Millions of Americans have been bugging out this summer over bugs — from spotted lanternflies across the Northeast and aphids in New York City to mosquitoes in Los Angeles.
Mysterious, gnat-like insects swarm New York City: ‘The end is nigh’ https://t.co/dQ5xEgyBXj
— New York Post (@nypost) June 30, 2023
Here’s an overview of the major insect infestations.
The annual peak in the number of the disease-carrying eight-legged critters is usually early July, and this year is shaping up to be especially intense.
“If it seems like tick seasons are getting longer and worse, that’s because they are. And if it seems like 2023 is the worst — or nearly the worst — in memory, that’s because it is,” Time magazine reported late last month. The magazine reported that more ticks are being found in the Northeast and Upper Midwest.
The blacklegged ticks that are prevalent in those regions are out in force this year because oak trees produced a large number of acorns in 2021, providing more food for mice and chipmunks, which, in turn, provide more food for ticks.
“Now those ticks are ready for their second blood meal,” the New York Times ominously noted last week.
There also is a long-term trend towards wider tick prevalence due to climate change, as warmer springs and falls lead to longer tick seasons.
Blacklegged ticks — which have spread from the Northeast to 43 states — carry Lyme disease, which can cause debilitating symptoms such as severe headaches, facial palsy and arthritis.
“Diagnoses of Lyme disease — a bacterial infection spread by bites from blacklegged ticks or deer ticks — were 17% higher in the first week of June than they were a year earlier, according to data from athenahealth, a health care technology company,” CNN reported last Saturday.
Lyme is not the only disease ticks carry, nor is it the only tick-borne illness spiking this year. “Another illness that public health officials want people to be aware of for the 2023 tick season is babesiosis,” the “Today” show reported in June. “A March 2023 report from the Centers for Disease Control and Prevention found that eight states in the Northeast are seeing increasing rates of the emerging illness. Babesiosis is spread by the deer tick and generally causes no symptoms but can be fatal 1% to 2% of the time.”
The Northeast is also ground zero for a new infestation of polka-dotted bugs that feed on — and can kill —trees, including fruit trees, making them a serious threat to industries such as logging and agriculture.
Spotted lanternfly infestations are now present in every county in Delaware and New Jersey, 51 of New York state’s 67 counties, parts of Ohio, and much of Pennsylvania, according to a recent report in Axios. On Monday, the website Gothamist reported lanternflies “are ahead of schedule in New York” due to the climate change-induced decrease in cold nights. (New York City is also contending with swarms of aphids, an annoying but harmless small flying insect frequently mistaken for gnats, which scientists say is likely manifesting unusually early due to the area’s mild winter.)
The lanternfly is native to Asia and was first seen in the United States in 2014. It is now present along the Eastern Seaboard from Massachusetts to North Carolina.

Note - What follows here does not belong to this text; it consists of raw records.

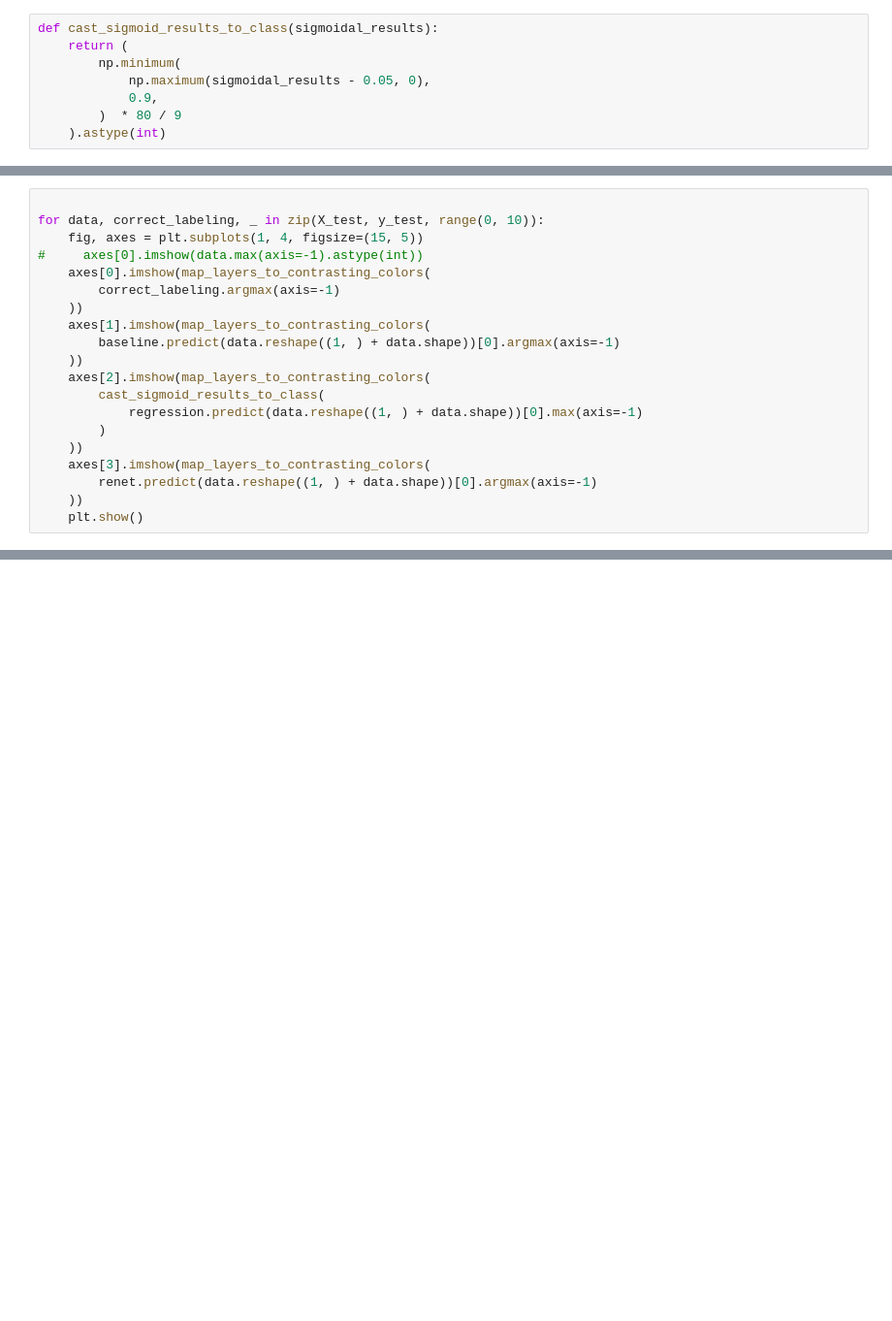
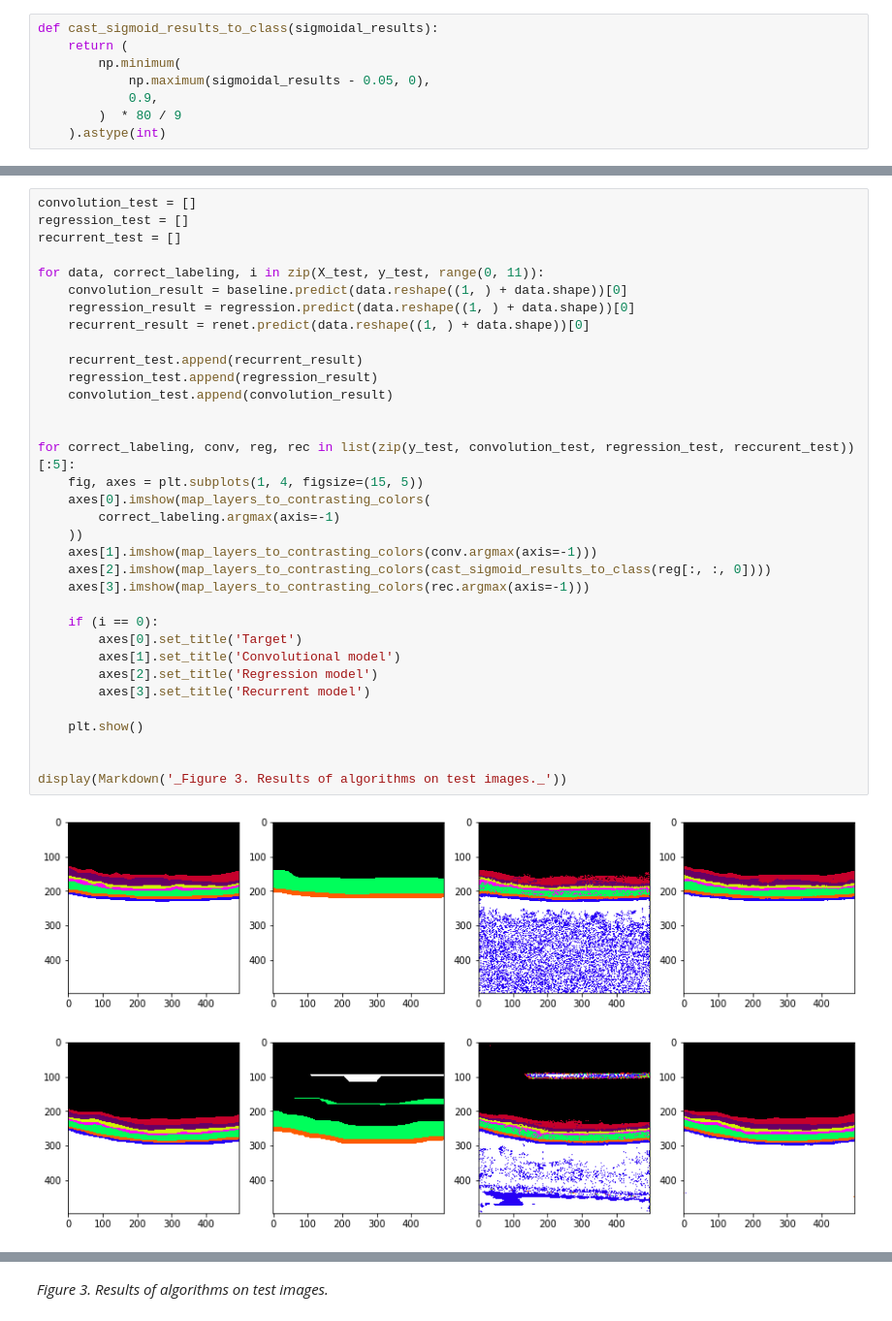
Before and after one commit to jberezowski/OCT_segmenting, a Jupyter notebook: results_comparison.ipynb, the cells around one changed output, grey strips where cells are left out. Shown at 97% size. Saved outputs shown, nothing was run; the diff lists cells and outputs as text; blank space fills up the shorter version.

```diff
--- a/results_comparison.ipynb
+++ b/results_comparison.ipynb
@@ -122,20 +118,0 @@ for data, correct_labeling, _ in zip(X_train, y_train, range(4,8)):
-# %%
-
-for data, correct_labeling, _ in zip(X_test, y_test, range(0, 10)):
-    fig, axes = plt.subplots(1, 4, figsize=(15, 5))
-#     axes[0].imshow(data.max(axis=-1).astype(int))
-    axes[0].imshow(map_layers_to_contrasting_colors(
-        correct_labeling.argmax(axis=-1)
-    ))
-    axes[1].imshow(map_layers_to_contrasting_colors(
-        baseline.predict(data.reshape((1, ) + data.shape))[0].argmax(axis=-1)
-    ))
-    axes[2].imshow(map_layers_to_contrasting_colors(
-        cast_sigmoid_results_to_class(
-            regression.predict(data.reshape((1, ) + data.shape))[0].max(axis=-1)
-        )
-    ))
-    axes[3].imshow(map_layers_to_contrasting_colors(
-        renet.predict(data.reshape((1, ) + data.shape))[0].argmax(axis=-1)
-    ))
-    plt.show()
@@ -141,0 +122,37 @@ for data, correct_labeling, _ in zip(X_test, y_test, range(0, 10)):
+# %%
+convolution_test = []
+regression_test = []
+recurrent_test = []
+
+for data, correct_labeling, i in zip(X_test, y_test, range(0, 11)):
+    convolution_result = baseline.predict(data.reshape((1, ) + data.shape))[0]
+    regression_result = regression.predict(data.reshape((1, ) + data.shape))[0]
+    recurrent_result = renet.predict(data.reshape((1, ) + data.shape))[0]
+
+    recurrent_test.append(recurrent_result)
+    regression_test.append(regression_result)
+    convolution_test.append(convolution_result)
+
+
+for correct_labeling, conv, reg, rec in list(zip(y_test, convolution_test, regression_test, reccurent_test))[:5]:
+    fig, axes = plt.subplots(1, 4, figsize=(15, 5))
+    axes[0].imshow(map_layers_to_contrasting_colors(
+        correct_labeling.argmax(axis=-1)
+    ))
+    axes[1].imshow(map_layers_to_contrasting_colors(conv.argmax(axis=-1)))
+    axes[2].imshow(map_layers_to_contrasting_colors(cast_sigmoid_results_to_class(reg[:, :, 0])))
+    axes[3].imshow(map_layers_to_contrasting_colors(rec.argmax(axis=-1)))
+
+    if (i == 0):
+        axes[0].set_title('Target')
+        axes[1].set_title('Convolutional model')
+        axes[2].set_title('Regression model')
+        axes[3].set_title('Recurrent model')
+
+    plt.show()
+
+
+display(Markdown('_Figure 3. Results of algorithms on test images._'))
+# %% [output]
+[figure, added]
+[figure, added]
@@ -141,0 +162 @@ for data, correct_labeling, _ in zip(X_test, y_test, range(0, 10)):
+_Figure 3. Results of algorithms on test images._
```
Also changed, not shown: parts of 17 cells of this notebook, 5 other files.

“Lanternflies easily build to high numbers,” Frank Hale, a professor of horticultural crop entomology at the University of Tennessee, wrote in the Conversation in 2021.
Residents of cities such as New York and Philadelphia are being encouraged to squash any bugs they see.
The blood-sucking fly is a common summertime nuisance, but some parts of the country are experiencing especially bad mosquito seasons this year.
In Orange County, Calif., government-run mosquito traps are capturing three times the average number of mosquitoes, according to the Associated Press. The culprit? California’s heavy rainfall last winter.
The county is deploying drones to drop bacterial spore pellets that kill mosquito larvae.
The Saint Paul, Minn.-based Metropolitan Mosquito Control District has received a record number of calls and emails about mosquito activity. The organization said that’s because drought years of 2021 and 2022 left larvae unhatched and they’re coming out now that precipitation has rebounded.
Mosquito bites are usually nothing more than an annoyance, but they can carry serious diseases, especially in warmer climates. In recent years, dengue fever, the Zika virus and chikungunya have been detected in states and territories such as Florida, Hawaii, Texas and Puerto Rico, according to the Centers for Disease Control and Prevention. The CDC also confirmed last month that four people in Florida and one in Texas locally acquired malaria, the first time it has been spread in the United States since 2003.
To minimize your risk of mosquito-borne illness, the CDC recommends removing any standing water from your property and using insect repellant.